··· RAW DATA ···

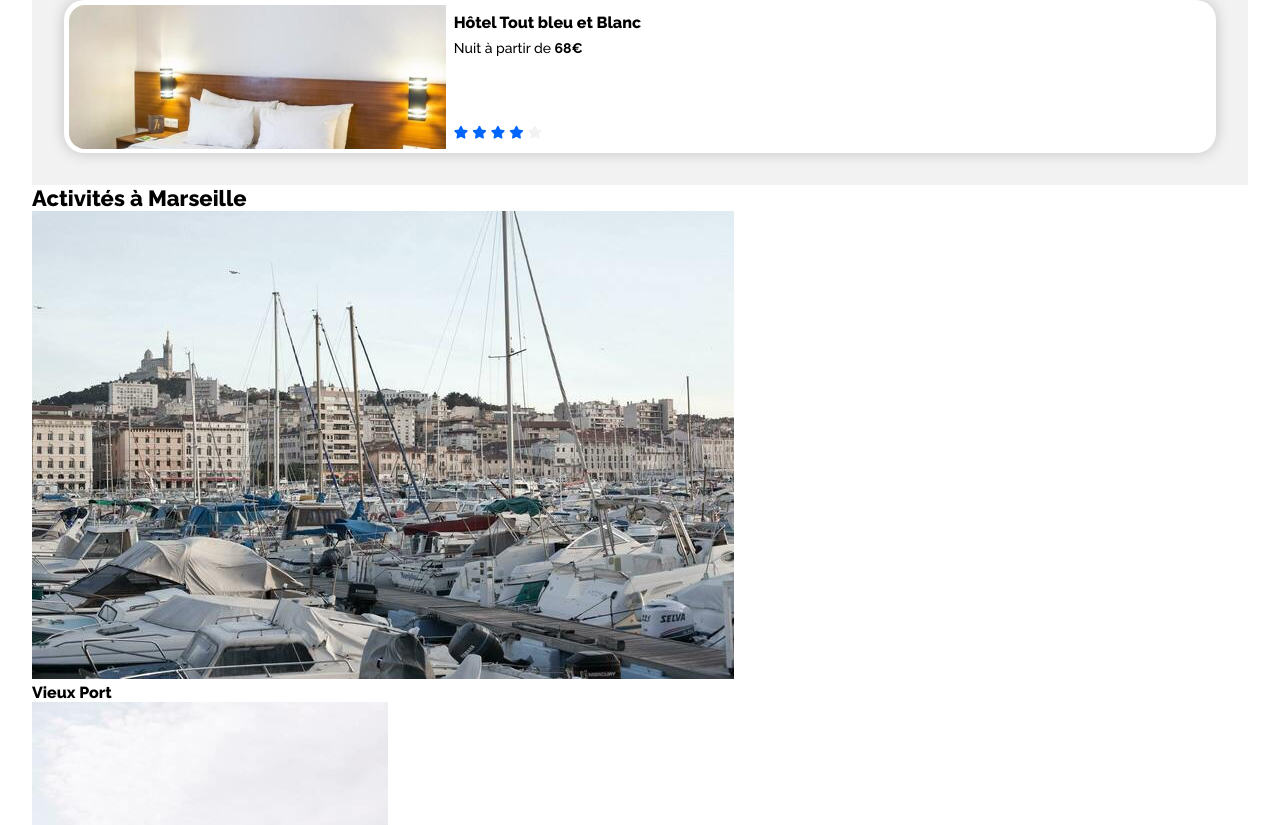
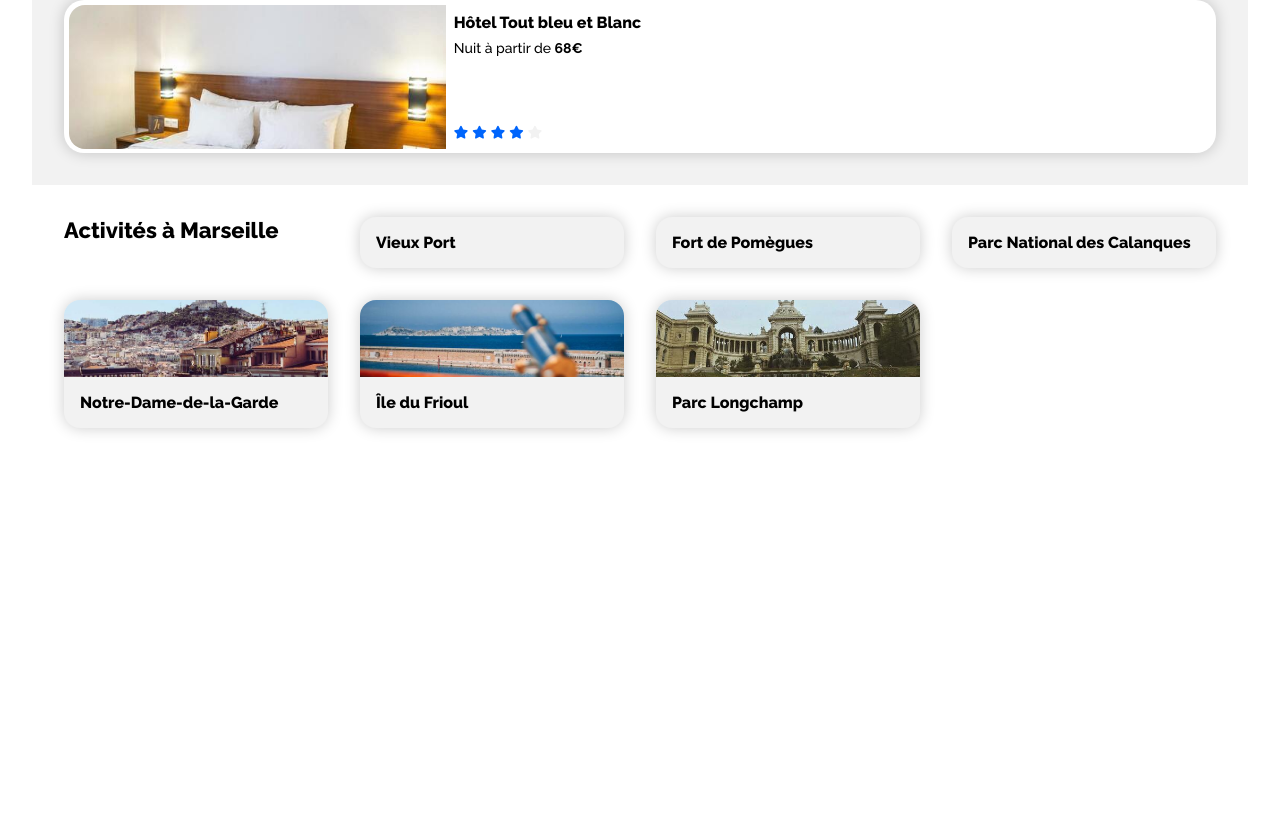
Before and after one commit to clement-31/ClementLasnier_07122020, a plain HTML site: page index.html in a window 1280 px wide. Shown: the part 2363-3188 px from the top of the page. Drawn offline with Linux system fonts and the light colour scheme.

Commit message:
ajout css section activités

```diff
--- a/style.css
+++ b/style.css
@@ -320,3 +320,40 @@ header{
 .hosting_populary_card_space{
     flex: 1;
 }
+
+
+/* Sections Activités */
+
+.activity{
+    display: grid;
+    grid-template-columns: repeat(4,1fr);
+    grid-template-rows: auto 8rem 2rem 2rem 2rem 9rem;
+    column-gap: 2rem;
+    row-gap: 2rem;
+    padding: 2rem;
+}
+
+.activity_card{
+    background-color: var(--bg-grey);
+    box-shadow: 0 0px 15px rgba(0, 0, 0, .2);
+    border-radius: 1rem;
+    overflow: hidden;
+    display: flex;
+    flex-direction: column;
+}
+
+.activity_card_wrapping{
+    flex: 1;
+    position: relative;
+}
+
+.activity_card_wrapping_img{
+    position: absolute;
+    height: 100%;
+    width: 100%;
+    object-fit: cover;
+}
+
+.activity_card_title{
+    margin: 1rem;
+}
```
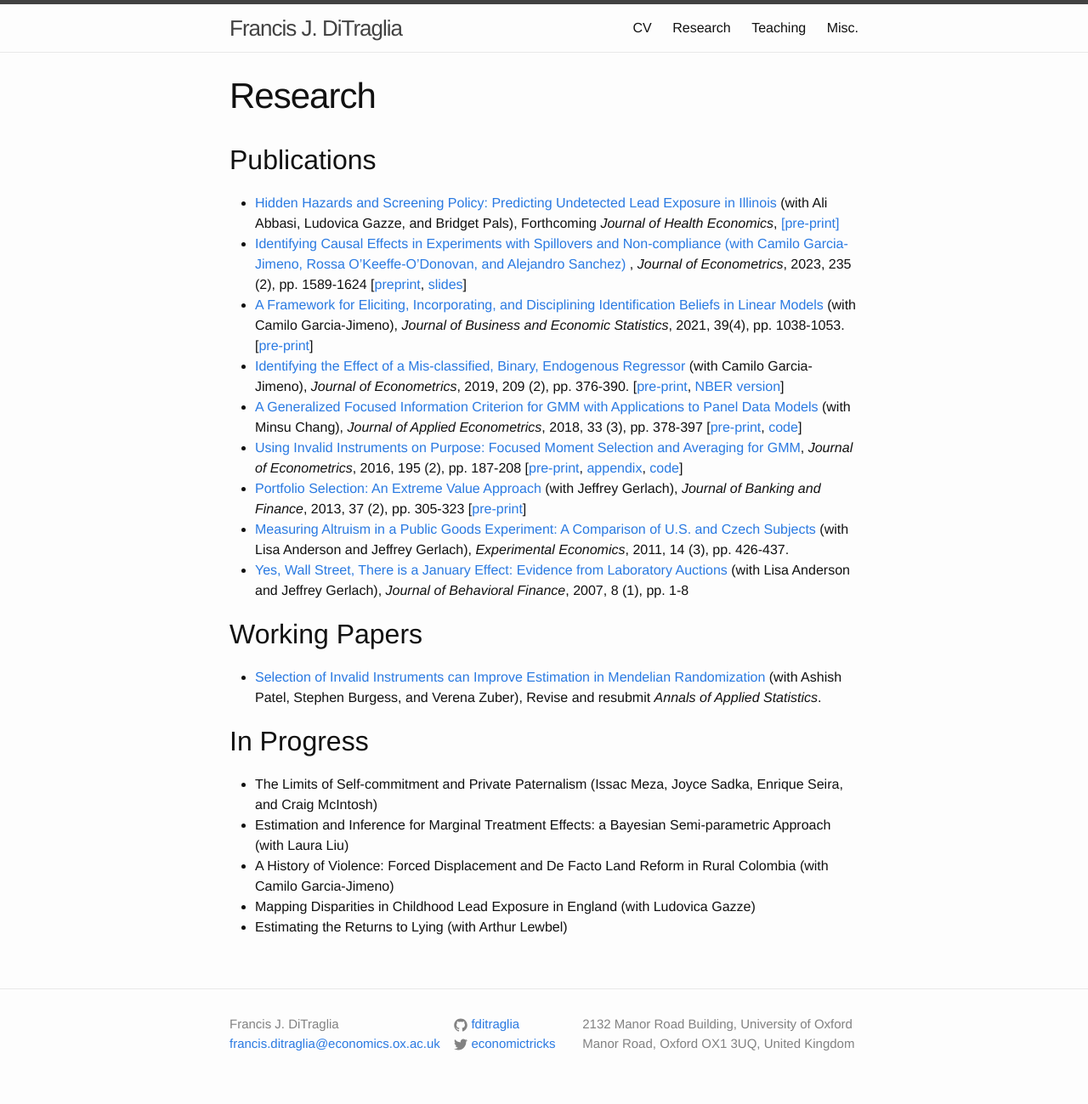
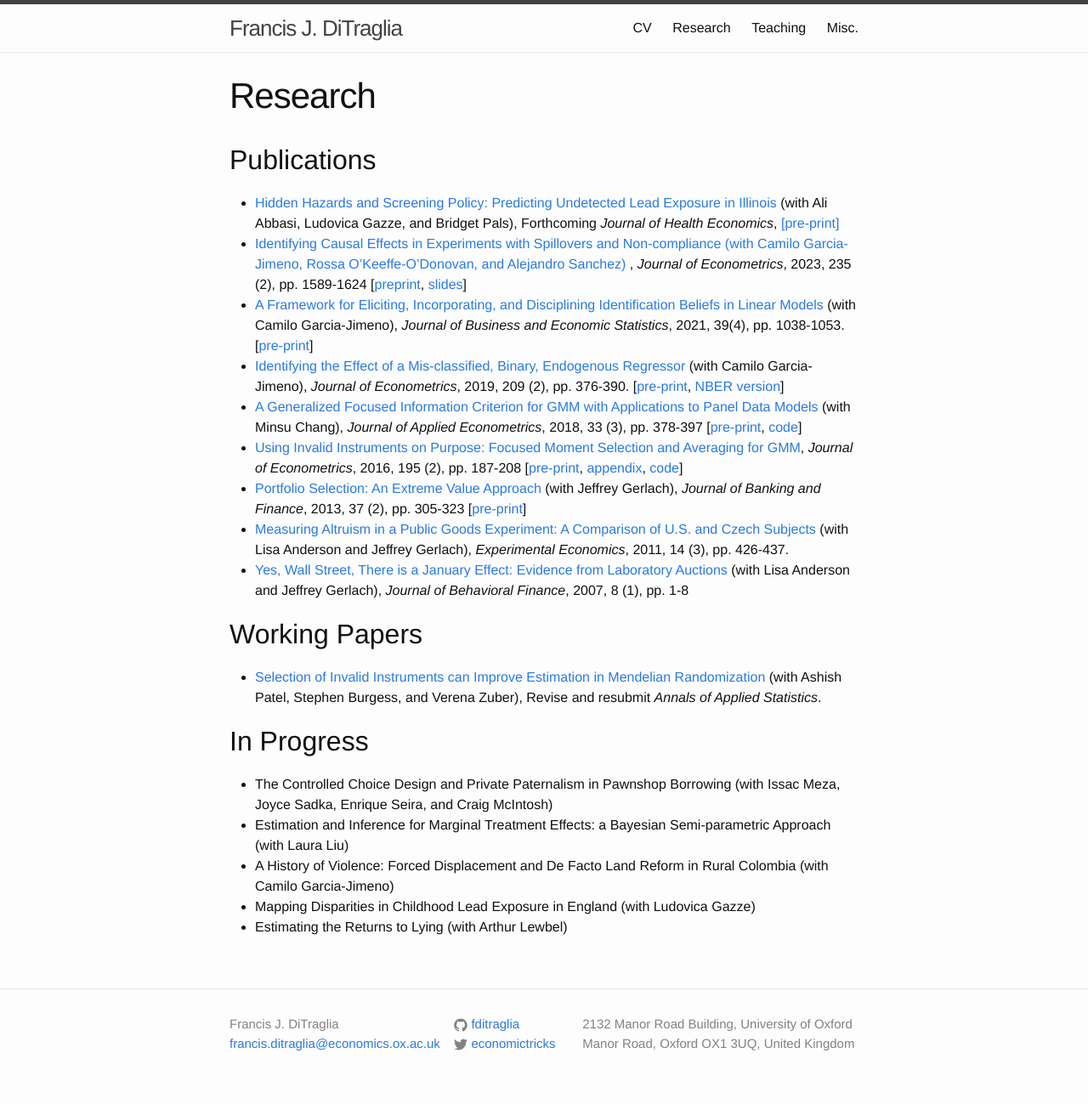
Before and after one commit to fditraglia/fditraglia.github.io, a Jekyll site: the page built from research.md, in a window 1280 px wide. Shown: the whole page at 85% size. Built offline with Jekyll 4.4.1, drawn with Linux system fonts in a browser that asks for light colours.

Commit message:
fix title of WP

```diff
--- a/research.md
+++ b/research.md
@@ -22,9 +22,8 @@ permalink: /research/
 - [Selection of Invalid Instruments can Improve Estimation in Mendelian Randomization](https://arxiv.org/abs/2107.01513) (with Ashish Patel, Stephen Burgess, and Verena Zuber), Revise and resubmit *Annals of Applied Statistics*.
 
 ## In Progress
-- The Limits of Self-commitment and Private Paternalism (Issac Meza, Joyce Sadka, Enrique Seira, and Craig McIntosh)
+- The Controlled Choice Design and Private Paternalism in Pawnshop Borrowing (with Issac Meza, Joyce Sadka, Enrique Seira, and Craig McIntosh)
 - Estimation and Inference for Marginal Treatment Effects: a Bayesian Semi-parametric Approach (with Laura Liu)
 - A History of Violence: Forced Displacement and De Facto Land Reform in Rural Colombia (with Camilo Garcia-Jimeno)
 - Mapping Disparities in Childhood Lead Exposure in England (with Ludovica Gazze)
 - Estimating the Returns to Lying (with Arthur Lewbel)
-<!--- Nonparametric Analysis of Labor Supply Using Gaussian Process Regression (with Ian Crawford)-->
```
Also changed, not shown: 1 other file.
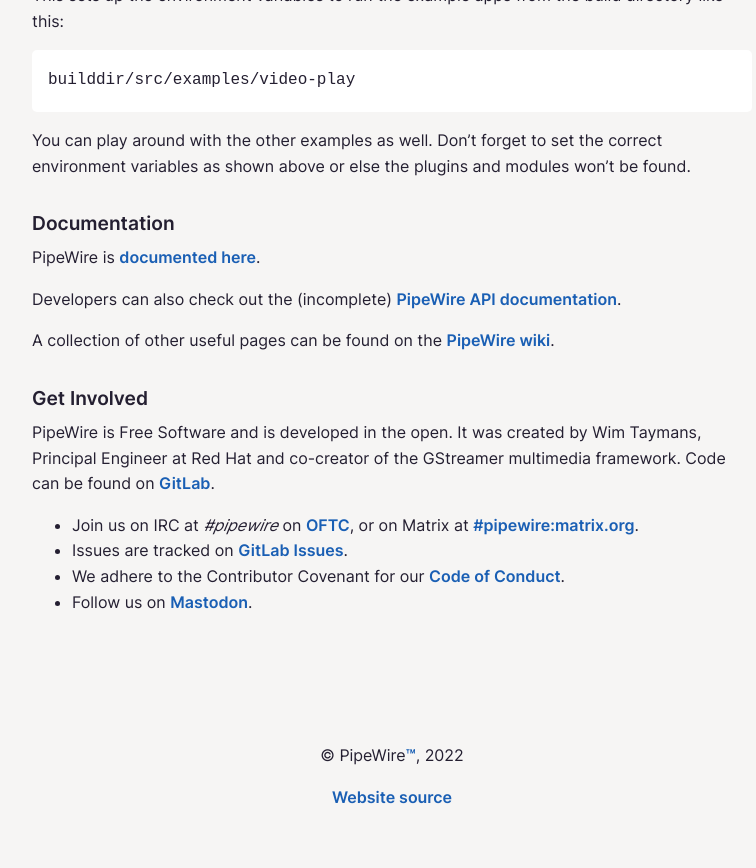
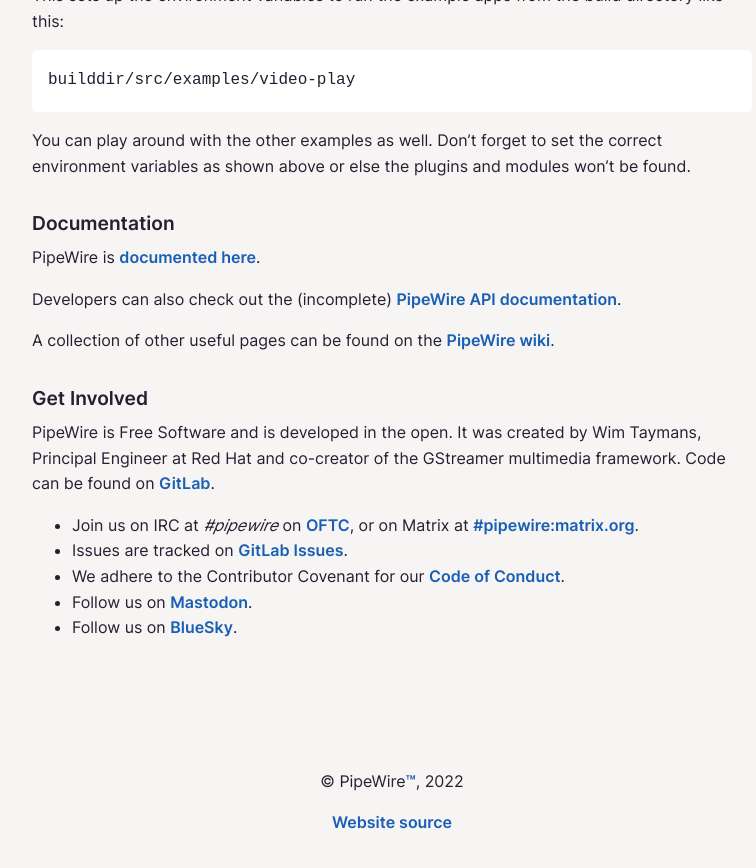
Before and after one commit to PipeWire/pipewire.org, a Jekyll site: the page built from index.md, in a window 1280 px wide and 900 px high, scrolled down 2139 px. Shown: the top 868 px of the window, without its empty margins (248-1004 px from the left). Built offline with Jekyll 4.4.1, drawn with Linux system fonts in a browser that asks for light colours; a script that is not in the unit is left out.

Commit message:
index: add bluesky link

```diff
--- a/index.md
+++ b/index.md
@@ -75,6 +75,7 @@
 - Issues are tracked on [GitLab Issues](https://gitlab.freedesktop.org/pipewire/pipewire/issues).
 - We adhere to the Contributor Covenant for our [Code of Conduct](https://gitlab.freedesktop.org/pipewire/pipewire/blob/master/CODE_OF_CONDUCT.md).
 - Follow us on [Mastodon](https://fosstodon.org/web/@pipewire).
+- Follow us on [BlueSky](https://bsky.app/profile/pipewire.org).
 
 <script src="https://liberapay.com/PipeWire/widgets/button.js"></script>
 <noscript><a href="https://liberapay.com/PipeWire/donate"><img alt="Donate using Liberapay" src="https://liberapay.com/assets/widgets/donate.svg"></a></noscript>
```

···

DIRECTIONS: Only the text of the entries above is to be given again, exactly, with the pictures left out.

RESPONSE TO THIS EXERCISE:
Before and after one commit to clement-31/ClementLasnier_07122020, a plain HTML site: page index.html in a window 1280 px wide. Shown: the part 2363-3188 px from the top of the page. Drawn offline with Linux system fonts and the light colour scheme.

Commit message:
ajout css section activités

```diff
--- a/style.css
+++ b/style.css
@@ -320,3 +320,40 @@ header{
 .hosting_populary_card_space{
     flex: 1;
 }
+
+
+/* Sections Activités */
+
+.activity{
+    display: grid;
+    grid-template-columns: repeat(4,1fr);
+    grid-template-rows: auto 8rem 2rem 2rem 2rem 9rem;
+    column-gap: 2rem;
+    row-gap: 2rem;
+    padding: 2rem;
+}
+
+.activity_card{
+    background-color: var(--bg-grey);
+    box-shadow: 0 0px 15px rgba(0, 0, 0, .2);
+    border-radius: 1rem;
+    overflow: hidden;
+    display: flex;
+    flex-direction: column;
+}
+
+.activity_card_wrapping{
+    flex: 1;
+    position: relative;
+}
+
+.activity_card_wrapping_img{
+    position: absolute;
+    height: 100%;
+    width: 100%;
+    object-fit: cover;
+}
+
+.activity_card_title{
+    margin: 1rem;
+}
```
Before and after one commit to fditraglia/fditraglia.github.io, a Jekyll site: the page built from research.md, in a window 1280 px wide. Shown: the whole page at 85% size. Built offline with Jekyll 4.4.1, drawn with Linux system fonts in a browser that asks for light colours.

Commit message:
fix title of WP

```diff
--- a/research.md
+++ b/research.md
@@ -22,9 +22,8 @@ permalink: /research/
 - [Selection of Invalid Instruments can Improve Estimation in Mendelian Randomization](https://arxiv.org/abs/2107.01513) (with Ashish Patel, Stephen Burgess, and Verena Zuber), Revise and resubmit *Annals of Applied Statistics*.
 
 ## In Progress
-- The Limits of Self-commitment and Private Paternalism (Issac Meza, Joyce Sadka, Enrique Seira, and Craig McIntosh)
+- The Controlled Choice Design and Private Paternalism in Pawnshop Borrowing (with Issac Meza, Joyce Sadka, Enrique Seira, and Craig McIntosh)
 - Estimation and Inference for Marginal Treatment Effects: a Bayesian Semi-parametric Approach (with Laura Liu)
 - A History of Violence: Forced Displacement and De Facto Land Reform in Rural Colombia (with Camilo Garcia-Jimeno)
 - Mapping Disparities in Childhood Lead Exposure in England (with Ludovica Gazze)
 - Estimating the Returns to Lying (with Arthur Lewbel)
-<!--- Nonparametric Analysis of Labor Supply Using Gaussian Process Regression (with Ian Crawford)-->
```
Also changed, not shown: 1 other file.
Before and after one commit to PipeWire/pipewire.org, a Jekyll site: the page built from index.md, in a window 1280 px wide and 900 px high, scrolled down 2139 px. Shown: the top 868 px of the window, without its empty margins (248-1004 px from the left). Built offline with Jekyll 4.4.1, drawn with Linux system fonts in a browser that asks for light colours; a script that is not in the unit is left out.

Commit message:
index: add bluesky link

```diff
--- a/index.md
+++ b/index.md
@@ -75,6 +75,7 @@
 - Issues are tracked on [GitLab Issues](https://gitlab.freedesktop.org/pipewire/pipewire/issues).
 - We adhere to the Contributor Covenant for our [Code of Conduct](https://gitlab.freedesktop.org/pipewire/pipewire/blob/master/CODE_OF_CONDUCT.md).
 - Follow us on [Mastodon](https://fosstodon.org/web/@pipewire).
+- Follow us on [BlueSky](https://bsky.app/profile/pipewire.org).
 
 <script src="https://liberapay.com/PipeWire/widgets/button.js"></script>
 <noscript><a href="https://liberapay.com/PipeWire/donate"><img alt="Donate using Liberapay" src="https://liberapay.com/assets/widgets/donate.svg"></a></noscript>
```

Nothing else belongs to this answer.